--- What is being asked ---
Omit every picture and output the rest of the records exactly as they are.

--- Dataset records ---
== == ==

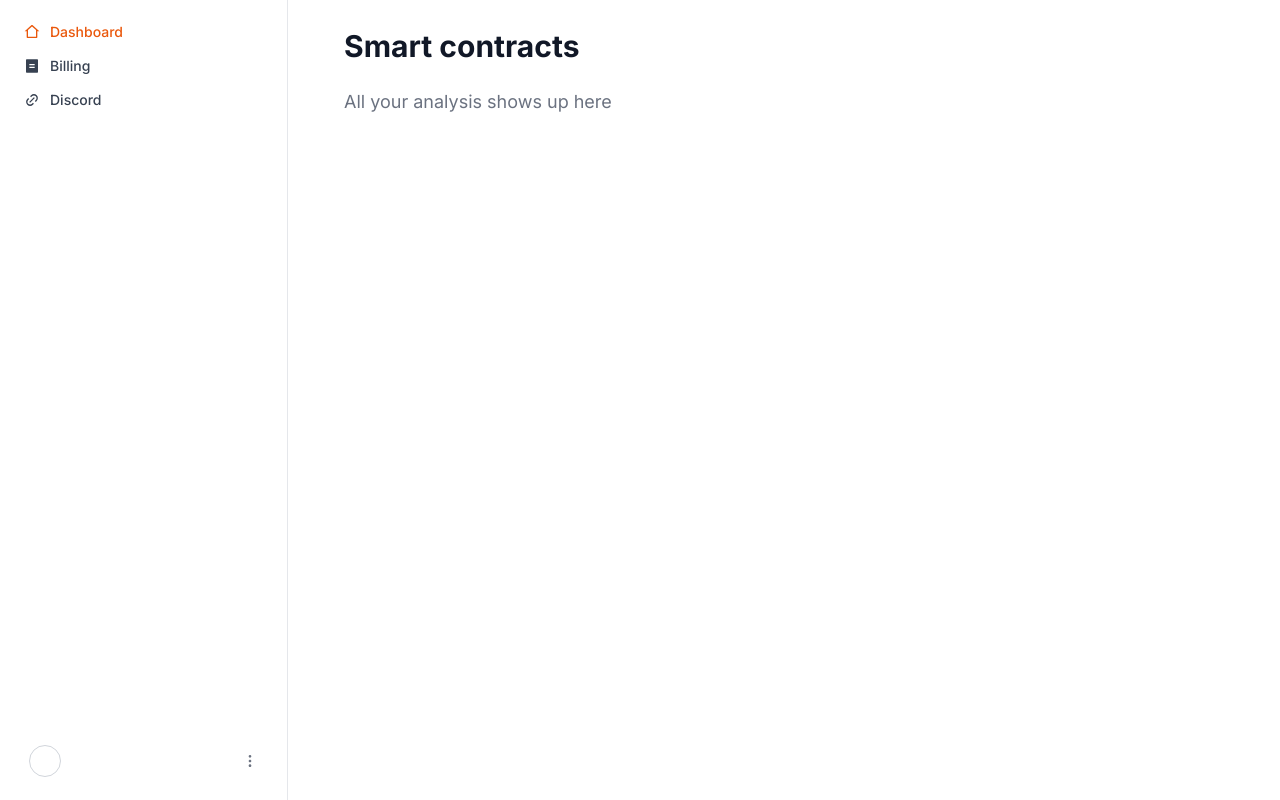
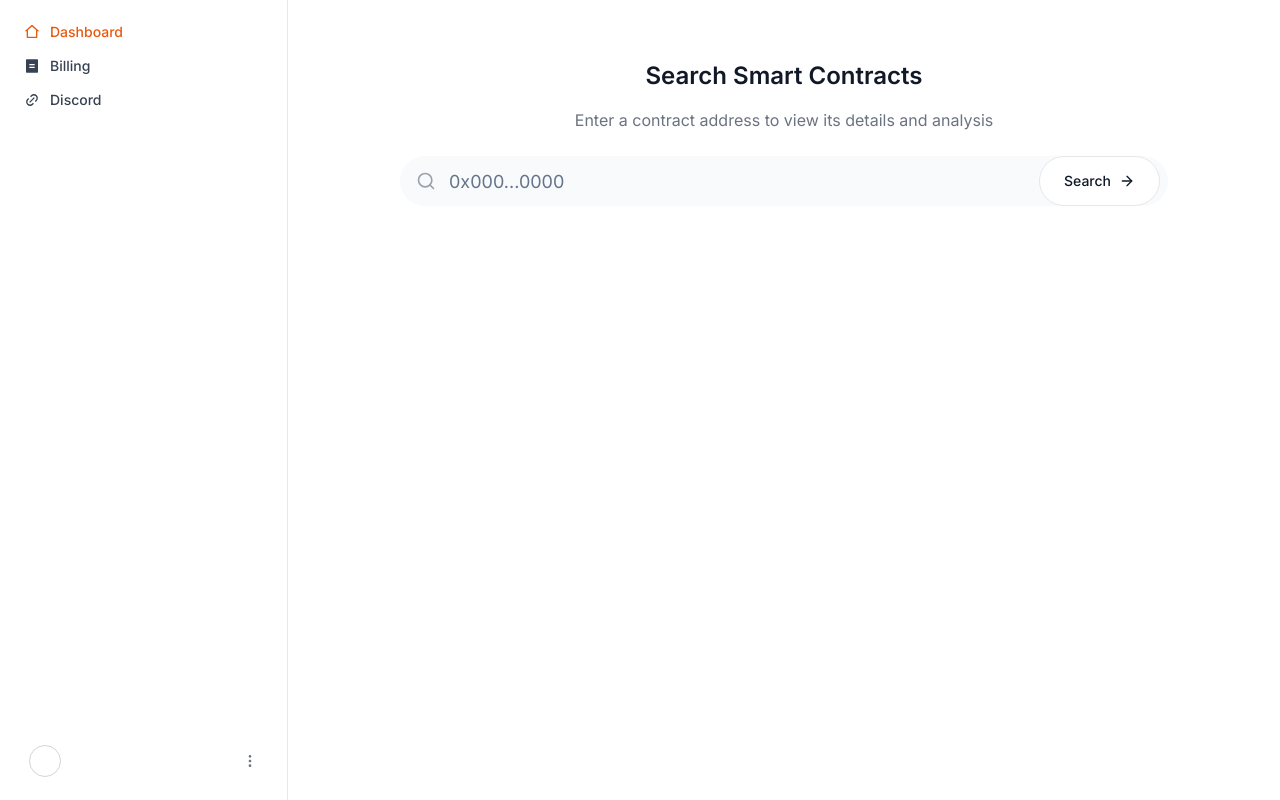
Before and after one commit to 0x0elliot/swissKnife, a Next.js app in the folder frontend/: page /dashboard in a window 1280 px wide. Built offline with nearby package versions, Linux system fonts and the light colour scheme.

Commit message:
fix: more updates for ekansh

```diff
--- a/frontend/src/app/(dashboard)/(main)/dashboard/page.tsx
+++ b/frontend/src/app/(dashboard)/(main)/dashboard/page.tsx
@@ -1,18 +1,61 @@
 "use client"
-import React from "react";
+import React, { useState } from "react";
+import { Input } from "@/components/ui/input";
+import { Button } from "@/components/ui/button";
+import { Search, ArrowRight } from "lucide-react";
 
 export default function Dashboard() {
+  const [searchQuery, setSearchQuery] = useState("");
+  const [isSearching, setIsSearching] = useState(false);
+
+  const handleSearch = (e) => {
+    e.preventDefault();
+    setIsSearching(true);
+    // Here you would typically make an API call to look up the smart contract
+    setTimeout(() => setIsSearching(false), 1000); // Simulate API call
+  };
+
   return (
     <div className="container mx-auto px-4">
-      <section aria-labelledby="flows-title" className="mb-6">
-        <h1 id="overall-title" className="scroll-mt-10 text-2xl font-bold text-gray-900 sm:text-3xl dark:text-gray-50">
-          Smart contracts
-        </h1>
-      </section>
-      <section aria-labelledby="flows-description" className="mb-8">
-        <p id="overall-description" className="text-lg text-gray-500 dark:text-gray-400">
-          All your analysis shows up here
-        </p>
+      <section aria-labelledby="search-section" className="mb-12">
+        <div className="max-w-3xl mx-auto mt-8 text-center">
+          <h2 className="text-2xl font-semibold mb-4 text-gray-900 dark:text-gray-50">
+            Search Smart Contracts
+          </h2>
+          <p className="text-gray-500 dark:text-gray-400 mb-6">
+            Enter a contract address to view its details and analysis
+          </p>
+          <form onSubmit={handleSearch} className="relative">
+            <div className="relative flex items-center">
+              <div className="absolute left-4 flex items-center pointer-events-none">
+                <Search className="h-5 w-5 text-gray-400" />
+              </div>
+              <Input
+                type="text"
+                placeholder="0x000...0000"
+                value={searchQuery}
+                onChange={(e) => setSearchQuery(e.target.value)}
+                className="w-full pl-12 pr-32 py-6 text-lg rounded-full bg-gray-50 border-transparent focus:border-transparent focus:ring-0 hover:bg-gray-100 transition-colors"
+              />
+              <div className="absolute right-2">
+                <Button
+                  type="submit"
+                  disabled={isSearching}
+                  className="rounded-full px-6 py-6 bg-white hover:bg-gray-50 text-gray-900 border border-gray-200 transition-colors"
+                >
+                  {isSearching ? (
+                    "Searching..."
+                  ) : (
+                    <>
+                      Search
+                      <ArrowRight className="ml-2 h-4 w-4" />
+                    </>
+                  )}
+                </Button>
+              </div>
+            </div>
+          </form>
+        </div>
       </section>
     </div>
   );
```
Also changed, not shown: frontend/src/app/(dashboard)/(main)/search/[id]/page.tsx (added).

== == ==

--- Answer section ---
Before and after one commit to 0x0elliot/swissKnife, a Next.js app in the folder frontend/: page /dashboard in a window 1280 px wide. Built offline with nearby package versions, Linux system fonts and the light colour scheme.

Commit message:
fix: more updates for ekansh

```diff
--- a/frontend/src/app/(dashboard)/(main)/dashboard/page.tsx
+++ b/frontend/src/app/(dashboard)/(main)/dashboard/page.tsx
@@ -1,18 +1,61 @@
 "use client"
-import React from "react";
+import React, { useState } from "react";
+import { Input } from "@/components/ui/input";
+import { Button } from "@/components/ui/button";
+import { Search, ArrowRight } from "lucide-react";
 
 export default function Dashboard() {
+  const [searchQuery, setSearchQuery] = useState("");
+  const [isSearching, setIsSearching] = useState(false);
+
+  const handleSearch = (e) => {
+    e.preventDefault();
+    setIsSearching(true);
+    // Here you would typically make an API call to look up the smart contract
+    setTimeout(() => setIsSearching(false), 1000); // Simulate API call
+  };
+
   return (
     <div className="container mx-auto px-4">
-      <section aria-labelledby="flows-title" className="mb-6">
-        <h1 id="overall-title" className="scroll-mt-10 text-2xl font-bold text-gray-900 sm:text-3xl dark:text-gray-50">
-          Smart contracts
-        </h1>
-      </section>
-      <section aria-labelledby="flows-description" className="mb-8">
-        <p id="overall-description" className="text-lg text-gray-500 dark:text-gray-400">
-          All your analysis shows up here
-        </p>
+      <section aria-labelledby="search-section" className="mb-12">
+        <div className="max-w-3xl mx-auto mt-8 text-center">
+          <h2 className="text-2xl font-semibold mb-4 text-gray-900 dark:text-gray-50">
+            Search Smart Contracts
+          </h2>
+          <p className="text-gray-500 dark:text-gray-400 mb-6">
+            Enter a contract address to view its details and analysis
+          </p>
+          <form onSubmit={handleSearch} className="relative">
+            <div className="relative flex items-center">
+              <div className="absolute left-4 flex items-center pointer-events-none">
+                <Search className="h-5 w-5 text-gray-400" />
+              </div>
+              <Input
+                type="text"
+                placeholder="0x000...0000"
+                value={searchQuery}
+                onChange={(e) => setSearchQuery(e.target.value)}
+                className="w-full pl-12 pr-32 py-6 text-lg rounded-full bg-gray-50 border-transparent focus:border-transparent focus:ring-0 hover:bg-gray-100 transition-colors"
+              />
+              <div className="absolute right-2">
+                <Button
+                  type="submit"
+                  disabled={isSearching}
+                  className="rounded-full px-6 py-6 bg-white hover:bg-gray-50 text-gray-900 border border-gray-200 transition-colors"
+                >
+                  {isSearching ? (
+                    "Searching..."
+                  ) : (
+                    <>
+                      Search
+                      <ArrowRight className="ml-2 h-4 w-4" />
+                    </>
+                  )}
+                </Button>
+              </div>
+            </div>
+          </form>
+        </div>
       </section>
     </div>
   );
```
Also changed, not shown: frontend/src/app/(dashboard)/(main)/search/[id]/page.tsx (added).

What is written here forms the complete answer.